Sara Barielles is wearing a magnificent dress of floral appliques. Macklemore beat Kanye West for Best Rap Album. And I’ve been drinking Crown Royal and other concoctions the past 24 hours as a rapidly-organized gathering of Rostans celebrated the life of my Uncle Donald. But I promised I would live-blog the Grammy broadcast, so here it is.

I spent a long time talking to my father and uncles about music, and they mentioned they could not get into modern sounds…and of course I would take the Beatles, the Grateful Dead, ’70s progressive rock Miles and Trane and Monk, over most of today’s music any day…it just sounded better, more organic, meant more. But that is not to say today’s music is worse, for there are always examples of joy, beauty, and wonder. Pure pop that gives the masses a glorious time, social commentary done in clever ways, songs that cut to the heart of human emotion. And the best writers are getting younger all the time…

Like pop’s newest BFFs. Read the Rolling Stone cover story on Lorde: they help each other interior decorate!

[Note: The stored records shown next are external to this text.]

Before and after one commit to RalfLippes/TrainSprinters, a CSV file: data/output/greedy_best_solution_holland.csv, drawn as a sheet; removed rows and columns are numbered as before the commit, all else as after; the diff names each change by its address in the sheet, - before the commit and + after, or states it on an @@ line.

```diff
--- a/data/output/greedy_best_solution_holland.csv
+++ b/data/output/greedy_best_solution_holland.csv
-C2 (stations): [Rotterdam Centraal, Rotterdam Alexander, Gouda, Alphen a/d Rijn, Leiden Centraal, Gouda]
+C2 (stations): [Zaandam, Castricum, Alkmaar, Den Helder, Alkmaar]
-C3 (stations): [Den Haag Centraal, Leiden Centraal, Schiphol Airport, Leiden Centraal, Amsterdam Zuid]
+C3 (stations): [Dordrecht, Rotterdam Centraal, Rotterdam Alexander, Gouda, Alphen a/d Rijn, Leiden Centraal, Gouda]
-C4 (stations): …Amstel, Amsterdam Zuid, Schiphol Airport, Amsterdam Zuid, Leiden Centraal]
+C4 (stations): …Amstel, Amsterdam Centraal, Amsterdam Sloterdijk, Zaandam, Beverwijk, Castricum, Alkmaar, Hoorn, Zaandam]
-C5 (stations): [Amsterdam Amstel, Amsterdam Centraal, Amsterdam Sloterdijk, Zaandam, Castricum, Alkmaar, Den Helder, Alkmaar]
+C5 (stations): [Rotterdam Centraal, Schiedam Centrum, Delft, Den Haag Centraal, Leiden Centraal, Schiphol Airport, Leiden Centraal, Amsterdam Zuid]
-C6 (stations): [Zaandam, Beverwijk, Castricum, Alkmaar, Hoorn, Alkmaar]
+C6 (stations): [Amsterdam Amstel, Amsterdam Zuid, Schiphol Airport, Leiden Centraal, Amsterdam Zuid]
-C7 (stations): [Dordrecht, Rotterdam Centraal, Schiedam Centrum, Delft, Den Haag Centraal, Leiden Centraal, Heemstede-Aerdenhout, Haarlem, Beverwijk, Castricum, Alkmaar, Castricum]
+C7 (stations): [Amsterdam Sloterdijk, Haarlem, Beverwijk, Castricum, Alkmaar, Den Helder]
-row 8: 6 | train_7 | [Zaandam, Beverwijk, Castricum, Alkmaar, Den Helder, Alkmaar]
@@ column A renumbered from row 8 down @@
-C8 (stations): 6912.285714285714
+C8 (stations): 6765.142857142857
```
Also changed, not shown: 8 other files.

So let’s see what’s the new Sound of Young America (don’t sue me, Berry Gordy) in a continuing series of updates after every commercial break (when I’ll be composing and refining sentences).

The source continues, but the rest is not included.